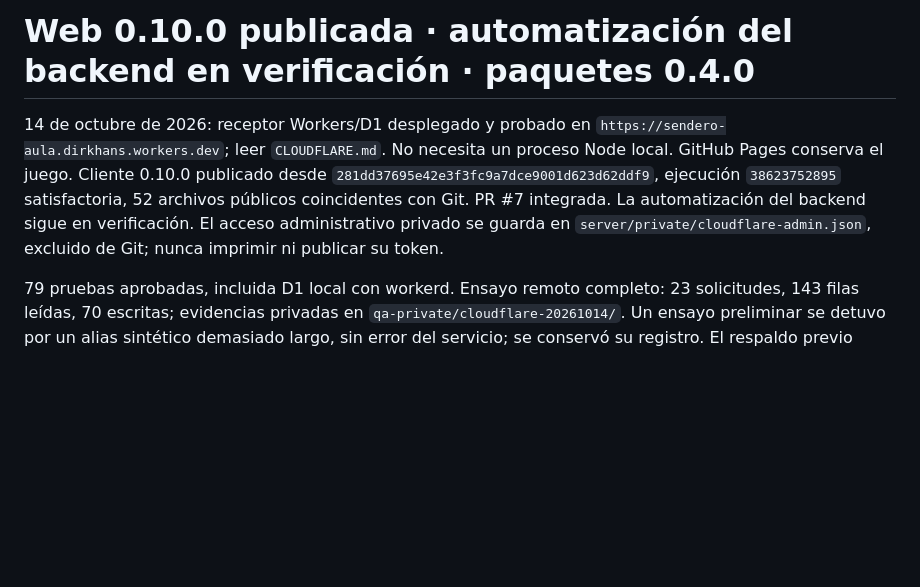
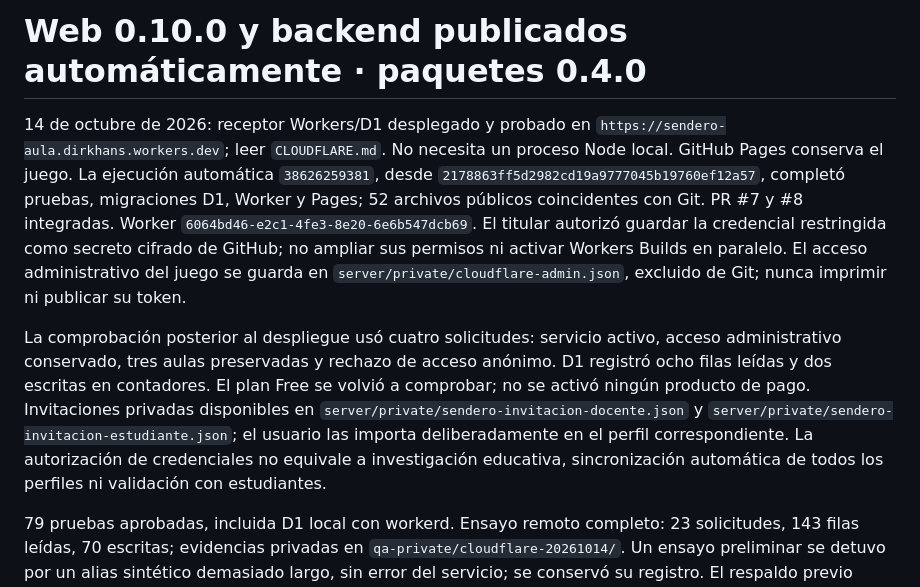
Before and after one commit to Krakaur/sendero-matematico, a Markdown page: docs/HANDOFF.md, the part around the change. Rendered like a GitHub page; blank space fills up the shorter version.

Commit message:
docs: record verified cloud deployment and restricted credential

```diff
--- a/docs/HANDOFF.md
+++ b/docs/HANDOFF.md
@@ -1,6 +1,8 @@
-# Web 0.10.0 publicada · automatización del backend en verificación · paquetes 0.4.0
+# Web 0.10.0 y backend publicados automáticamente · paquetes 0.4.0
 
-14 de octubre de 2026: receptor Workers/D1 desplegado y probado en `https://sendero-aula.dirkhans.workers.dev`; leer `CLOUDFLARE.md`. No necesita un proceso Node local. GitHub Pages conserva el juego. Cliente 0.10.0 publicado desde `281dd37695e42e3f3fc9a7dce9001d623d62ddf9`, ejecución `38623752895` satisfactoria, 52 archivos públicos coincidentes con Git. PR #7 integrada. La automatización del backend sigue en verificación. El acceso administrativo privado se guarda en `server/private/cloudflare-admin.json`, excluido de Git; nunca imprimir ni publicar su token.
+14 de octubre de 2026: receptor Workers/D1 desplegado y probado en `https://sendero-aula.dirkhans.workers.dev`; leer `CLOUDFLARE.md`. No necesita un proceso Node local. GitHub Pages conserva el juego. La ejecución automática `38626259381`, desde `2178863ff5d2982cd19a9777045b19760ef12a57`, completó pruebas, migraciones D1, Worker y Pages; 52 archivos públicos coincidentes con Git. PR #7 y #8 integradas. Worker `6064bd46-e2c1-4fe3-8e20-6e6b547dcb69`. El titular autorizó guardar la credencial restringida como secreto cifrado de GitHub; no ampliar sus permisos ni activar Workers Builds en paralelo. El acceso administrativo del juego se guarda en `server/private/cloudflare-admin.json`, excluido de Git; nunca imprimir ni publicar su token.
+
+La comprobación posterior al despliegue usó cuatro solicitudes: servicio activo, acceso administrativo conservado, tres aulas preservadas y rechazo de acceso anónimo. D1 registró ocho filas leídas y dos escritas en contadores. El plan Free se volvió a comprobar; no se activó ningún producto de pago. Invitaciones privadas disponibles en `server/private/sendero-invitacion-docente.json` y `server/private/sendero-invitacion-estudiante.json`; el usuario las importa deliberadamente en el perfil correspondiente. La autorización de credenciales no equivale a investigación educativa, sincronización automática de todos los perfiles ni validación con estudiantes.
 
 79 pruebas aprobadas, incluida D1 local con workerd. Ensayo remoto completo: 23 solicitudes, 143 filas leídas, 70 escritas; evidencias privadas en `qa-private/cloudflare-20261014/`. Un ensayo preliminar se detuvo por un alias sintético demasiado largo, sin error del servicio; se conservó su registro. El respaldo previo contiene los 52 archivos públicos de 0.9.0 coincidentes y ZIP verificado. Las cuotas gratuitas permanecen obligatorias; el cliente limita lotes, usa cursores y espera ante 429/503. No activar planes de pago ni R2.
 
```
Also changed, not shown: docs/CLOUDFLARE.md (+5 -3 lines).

◆ ◆ ◆

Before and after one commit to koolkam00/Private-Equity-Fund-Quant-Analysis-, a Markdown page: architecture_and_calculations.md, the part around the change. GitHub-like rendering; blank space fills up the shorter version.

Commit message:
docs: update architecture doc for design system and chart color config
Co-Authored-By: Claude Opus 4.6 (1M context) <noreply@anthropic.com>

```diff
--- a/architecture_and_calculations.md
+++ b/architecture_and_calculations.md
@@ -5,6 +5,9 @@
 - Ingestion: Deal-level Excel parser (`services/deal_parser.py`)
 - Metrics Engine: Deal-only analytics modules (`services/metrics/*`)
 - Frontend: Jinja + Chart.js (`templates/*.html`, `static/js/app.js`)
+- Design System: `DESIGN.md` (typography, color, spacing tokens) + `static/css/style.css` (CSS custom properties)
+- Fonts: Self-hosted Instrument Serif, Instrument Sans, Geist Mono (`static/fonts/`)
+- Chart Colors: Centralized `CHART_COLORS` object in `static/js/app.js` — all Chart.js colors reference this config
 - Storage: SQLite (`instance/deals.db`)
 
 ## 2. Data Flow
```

◆ ◆ ◆

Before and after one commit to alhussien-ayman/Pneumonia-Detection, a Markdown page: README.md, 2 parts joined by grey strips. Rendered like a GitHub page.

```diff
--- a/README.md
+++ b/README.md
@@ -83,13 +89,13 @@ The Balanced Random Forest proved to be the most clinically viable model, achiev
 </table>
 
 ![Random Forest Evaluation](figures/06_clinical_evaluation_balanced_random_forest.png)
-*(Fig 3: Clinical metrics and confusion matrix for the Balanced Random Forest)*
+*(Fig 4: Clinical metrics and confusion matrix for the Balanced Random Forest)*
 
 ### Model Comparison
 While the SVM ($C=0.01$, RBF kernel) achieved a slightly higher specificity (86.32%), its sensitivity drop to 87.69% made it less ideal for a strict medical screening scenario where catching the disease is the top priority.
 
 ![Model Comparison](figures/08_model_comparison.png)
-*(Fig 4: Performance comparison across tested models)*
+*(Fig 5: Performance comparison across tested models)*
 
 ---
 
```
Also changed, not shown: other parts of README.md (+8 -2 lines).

◆ ◆ ◆

**TASK TO CARRY OUT:**
Each line containing the word "Forest" needs to be copied from the data above.

**FINISHED EXERCISE:**
@@ -83,13 +89,13 @@ The Balanced Random Forest proved to be the most clinically viable model, achiev
 ![Random Forest Evaluation](figures/06_clinical_evaluation_balanced_random_forest.png)
-*(Fig 3: Clinical metrics and confusion matrix for the Balanced Random Forest)*
+*(Fig 4: Clinical metrics and confusion matrix for the Balanced Random Forest)*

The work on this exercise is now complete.